    The most efficient manner in which understanding can be established.

    People have often indicated that i am a rather effective pundit in such situations. For example, as an engineer, I was conducting training to sales staff and customers. My approach is always dictated by the group and always aim to find the most efficient matter in which i can establish an understanding with my audience. I default to straying from the standard fare lecture by making it interactive, and i have found good response when used in conjunction with the typical visual aids and/or props as well. From my life experience, situation dictates. When i developed an ability to improvise, adapt and overcome situational-setbacks, my tree of success took root. I would also say that, from my experience, it has proven useful to find a common ground with people.
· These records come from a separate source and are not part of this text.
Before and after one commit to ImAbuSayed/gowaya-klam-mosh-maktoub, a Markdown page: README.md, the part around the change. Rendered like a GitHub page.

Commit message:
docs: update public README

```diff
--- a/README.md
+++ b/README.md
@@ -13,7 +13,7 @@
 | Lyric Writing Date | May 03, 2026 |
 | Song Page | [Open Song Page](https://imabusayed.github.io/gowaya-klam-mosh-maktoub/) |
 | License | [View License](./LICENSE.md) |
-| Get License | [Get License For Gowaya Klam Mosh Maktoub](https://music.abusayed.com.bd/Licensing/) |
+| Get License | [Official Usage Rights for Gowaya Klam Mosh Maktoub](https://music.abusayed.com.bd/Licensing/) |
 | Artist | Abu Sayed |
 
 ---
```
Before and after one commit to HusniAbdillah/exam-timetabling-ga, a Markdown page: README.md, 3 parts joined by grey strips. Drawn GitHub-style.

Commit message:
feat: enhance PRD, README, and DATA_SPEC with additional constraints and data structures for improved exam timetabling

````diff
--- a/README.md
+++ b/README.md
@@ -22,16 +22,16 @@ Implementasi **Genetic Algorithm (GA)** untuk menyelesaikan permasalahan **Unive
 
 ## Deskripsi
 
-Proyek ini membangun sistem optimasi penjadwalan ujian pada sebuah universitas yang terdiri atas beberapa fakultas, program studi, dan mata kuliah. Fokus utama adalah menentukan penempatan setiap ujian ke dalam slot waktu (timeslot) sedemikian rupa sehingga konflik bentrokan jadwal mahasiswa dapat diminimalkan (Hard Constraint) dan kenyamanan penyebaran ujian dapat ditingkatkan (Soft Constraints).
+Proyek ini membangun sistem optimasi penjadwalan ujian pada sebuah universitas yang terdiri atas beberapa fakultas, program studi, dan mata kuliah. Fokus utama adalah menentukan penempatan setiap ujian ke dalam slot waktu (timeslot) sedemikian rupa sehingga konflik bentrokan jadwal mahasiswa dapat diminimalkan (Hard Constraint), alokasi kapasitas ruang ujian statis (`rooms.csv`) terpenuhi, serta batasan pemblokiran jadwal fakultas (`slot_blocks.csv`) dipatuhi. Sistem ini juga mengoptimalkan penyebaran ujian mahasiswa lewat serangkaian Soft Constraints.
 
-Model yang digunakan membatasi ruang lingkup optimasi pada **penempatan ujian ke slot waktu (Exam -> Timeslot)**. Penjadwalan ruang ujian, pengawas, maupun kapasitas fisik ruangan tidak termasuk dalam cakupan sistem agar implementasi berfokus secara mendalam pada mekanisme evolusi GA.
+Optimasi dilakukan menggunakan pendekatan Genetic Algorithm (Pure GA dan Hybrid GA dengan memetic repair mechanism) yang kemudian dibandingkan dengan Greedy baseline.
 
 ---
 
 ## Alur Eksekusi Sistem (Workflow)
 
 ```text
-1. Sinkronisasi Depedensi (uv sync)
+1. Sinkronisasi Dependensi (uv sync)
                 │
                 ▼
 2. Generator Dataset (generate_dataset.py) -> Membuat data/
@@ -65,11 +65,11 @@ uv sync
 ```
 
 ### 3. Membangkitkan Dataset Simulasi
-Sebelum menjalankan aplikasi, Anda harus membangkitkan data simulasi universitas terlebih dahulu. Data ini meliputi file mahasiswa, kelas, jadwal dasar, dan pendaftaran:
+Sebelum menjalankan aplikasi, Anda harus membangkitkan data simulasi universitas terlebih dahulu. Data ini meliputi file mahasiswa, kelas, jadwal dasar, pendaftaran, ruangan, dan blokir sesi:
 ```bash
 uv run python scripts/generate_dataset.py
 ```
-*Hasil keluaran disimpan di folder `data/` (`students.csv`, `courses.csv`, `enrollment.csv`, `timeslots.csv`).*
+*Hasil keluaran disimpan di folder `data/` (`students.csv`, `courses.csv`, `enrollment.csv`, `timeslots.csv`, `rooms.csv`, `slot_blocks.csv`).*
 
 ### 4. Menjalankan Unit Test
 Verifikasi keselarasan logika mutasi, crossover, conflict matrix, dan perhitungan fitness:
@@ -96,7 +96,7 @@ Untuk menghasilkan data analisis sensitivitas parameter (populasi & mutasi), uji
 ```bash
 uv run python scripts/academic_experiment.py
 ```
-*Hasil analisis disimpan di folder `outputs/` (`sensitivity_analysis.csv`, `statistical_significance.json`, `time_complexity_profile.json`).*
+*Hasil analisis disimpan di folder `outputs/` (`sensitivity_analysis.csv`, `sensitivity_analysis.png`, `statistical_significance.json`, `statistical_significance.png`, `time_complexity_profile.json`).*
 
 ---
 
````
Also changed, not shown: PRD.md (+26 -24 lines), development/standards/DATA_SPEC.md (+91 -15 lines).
I do this quite easily and use it to forge a relationship w/the group (i think that a little rapport can go a long way in establishing understanding, and, perhaps, more importantly-- instilling such the desire from the audience at hand).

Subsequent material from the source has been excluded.